Does your pet require emergency vet care? If your pet is experiencing any of the following symptoms during business hours, please call us immediately at (401) 398-7807. If your pet’s symptoms occur after hours, please reach out to Ocean State Veterinary Specialists at (401) 886-8767, as they are open 24/7 and located 5 miles from our veterinary hospital.

Breathing Problems

Any noticeable breathing abnormality in your pet is considered an emergency. These abnormalities include rapid or labored breath, moist lung sounds, decreased lung sounds, or blue gums (which indicates a lack of oxygen in the blood).

Poison Ingestion

If your pet has ingested a poison or known toxin, immediately contact the ASPCA Animal Poison Control Center at (888) 426-4435. A consultation fee may apply. Please have as much of the following information available for your phone call:

  • What did the animal ingest?
  • How much of it did the animal ingest?
  • How long ago did the animal ingest it?
  • It is also useful to have the packaging available for the product the pet has ingested.

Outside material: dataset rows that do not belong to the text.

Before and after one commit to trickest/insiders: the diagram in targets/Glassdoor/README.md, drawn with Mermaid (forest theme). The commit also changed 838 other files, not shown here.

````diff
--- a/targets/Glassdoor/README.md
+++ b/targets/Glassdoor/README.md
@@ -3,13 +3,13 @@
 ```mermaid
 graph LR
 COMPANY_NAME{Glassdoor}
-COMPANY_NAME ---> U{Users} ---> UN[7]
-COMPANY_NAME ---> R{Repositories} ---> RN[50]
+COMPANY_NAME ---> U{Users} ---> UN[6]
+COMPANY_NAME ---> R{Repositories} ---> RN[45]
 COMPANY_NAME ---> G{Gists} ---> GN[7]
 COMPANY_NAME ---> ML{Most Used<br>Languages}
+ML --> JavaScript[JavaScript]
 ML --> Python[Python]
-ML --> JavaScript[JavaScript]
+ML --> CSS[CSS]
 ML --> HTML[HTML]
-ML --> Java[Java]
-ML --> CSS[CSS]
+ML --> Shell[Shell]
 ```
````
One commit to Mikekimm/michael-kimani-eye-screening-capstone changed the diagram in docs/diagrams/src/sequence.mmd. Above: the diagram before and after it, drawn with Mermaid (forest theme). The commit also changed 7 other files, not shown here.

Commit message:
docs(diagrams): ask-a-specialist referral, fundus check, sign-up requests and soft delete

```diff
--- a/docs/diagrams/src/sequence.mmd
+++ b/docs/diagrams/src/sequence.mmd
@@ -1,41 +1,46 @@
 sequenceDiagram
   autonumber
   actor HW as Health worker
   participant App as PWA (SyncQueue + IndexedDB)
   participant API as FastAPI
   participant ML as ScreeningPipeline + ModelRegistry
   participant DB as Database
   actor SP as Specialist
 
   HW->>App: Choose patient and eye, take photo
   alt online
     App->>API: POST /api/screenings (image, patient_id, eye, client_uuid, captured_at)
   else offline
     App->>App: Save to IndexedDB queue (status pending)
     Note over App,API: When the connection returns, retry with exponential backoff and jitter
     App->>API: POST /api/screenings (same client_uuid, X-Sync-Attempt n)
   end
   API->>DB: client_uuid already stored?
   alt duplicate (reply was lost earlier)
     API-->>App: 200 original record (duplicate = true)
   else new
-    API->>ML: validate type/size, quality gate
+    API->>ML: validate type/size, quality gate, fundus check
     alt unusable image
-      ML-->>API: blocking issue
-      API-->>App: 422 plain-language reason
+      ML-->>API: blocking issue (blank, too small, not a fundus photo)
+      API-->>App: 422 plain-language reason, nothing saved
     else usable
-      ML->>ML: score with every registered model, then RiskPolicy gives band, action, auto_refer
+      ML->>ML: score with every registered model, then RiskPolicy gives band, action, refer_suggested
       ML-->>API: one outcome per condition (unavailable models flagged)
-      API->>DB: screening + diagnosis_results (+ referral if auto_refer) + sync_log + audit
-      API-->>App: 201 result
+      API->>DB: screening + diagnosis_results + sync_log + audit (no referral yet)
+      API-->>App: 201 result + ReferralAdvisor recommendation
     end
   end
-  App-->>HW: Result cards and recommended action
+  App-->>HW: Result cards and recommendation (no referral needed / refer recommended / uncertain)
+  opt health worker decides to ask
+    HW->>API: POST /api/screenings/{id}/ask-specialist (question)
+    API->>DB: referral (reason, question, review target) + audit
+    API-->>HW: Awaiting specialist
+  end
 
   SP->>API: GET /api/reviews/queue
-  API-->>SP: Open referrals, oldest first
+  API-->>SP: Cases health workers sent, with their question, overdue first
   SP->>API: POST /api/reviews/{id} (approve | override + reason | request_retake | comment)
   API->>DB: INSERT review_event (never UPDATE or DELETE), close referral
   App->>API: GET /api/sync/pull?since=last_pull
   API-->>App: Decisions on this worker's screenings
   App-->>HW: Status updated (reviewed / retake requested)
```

Poison Control will advise you of the next steps.

Urinary Emergency

A pet that can’t urinate or is straining to urinate could indicate a urinary obstruction, which can quickly become life threatening. Please contact a veterinarian right away if your pet is unable to urinate.

Non-Productive Retching or Vomiting

Nonproductive retching or vomiting is a warning signal that something is wrong. It requires an immediate trip to your veterinarian, as it could be a sign of a condition known as bloat. This condition causes the stomach twist on itself, cutting off the openings to the esophagus and the intestine.


If this is the first time your pet experiences a seizure, or the seizure lasts longer than usual, you should contact your veterinarian. Signs of a seizure may include:

  • Running in circles
  • Falling to the floor immediately, instead of laying down as usual
  • Twitching
  • Stiff muscles
  • Going completely unconscious
  • Being unable to look at you or anything else
  • Urinating or defecating uncontrollably

While it can be scary to witness a seizure in your pet, it is important to remain calm.

Difficult Labor

If your pet is in labor for over one hour and does not produced a puppy or kitten, she may require emergency veterinary care. You should be prepared to tell your veterinary the following information:

  • How long has your pet been in labor
  • The number babies has your pet birthed
  • Time that has elapsed since the last baby

If your pet is not experiencing any of those symptoms but you have concerns, we are still here to help! Contact us any time to discuss your pet’s health.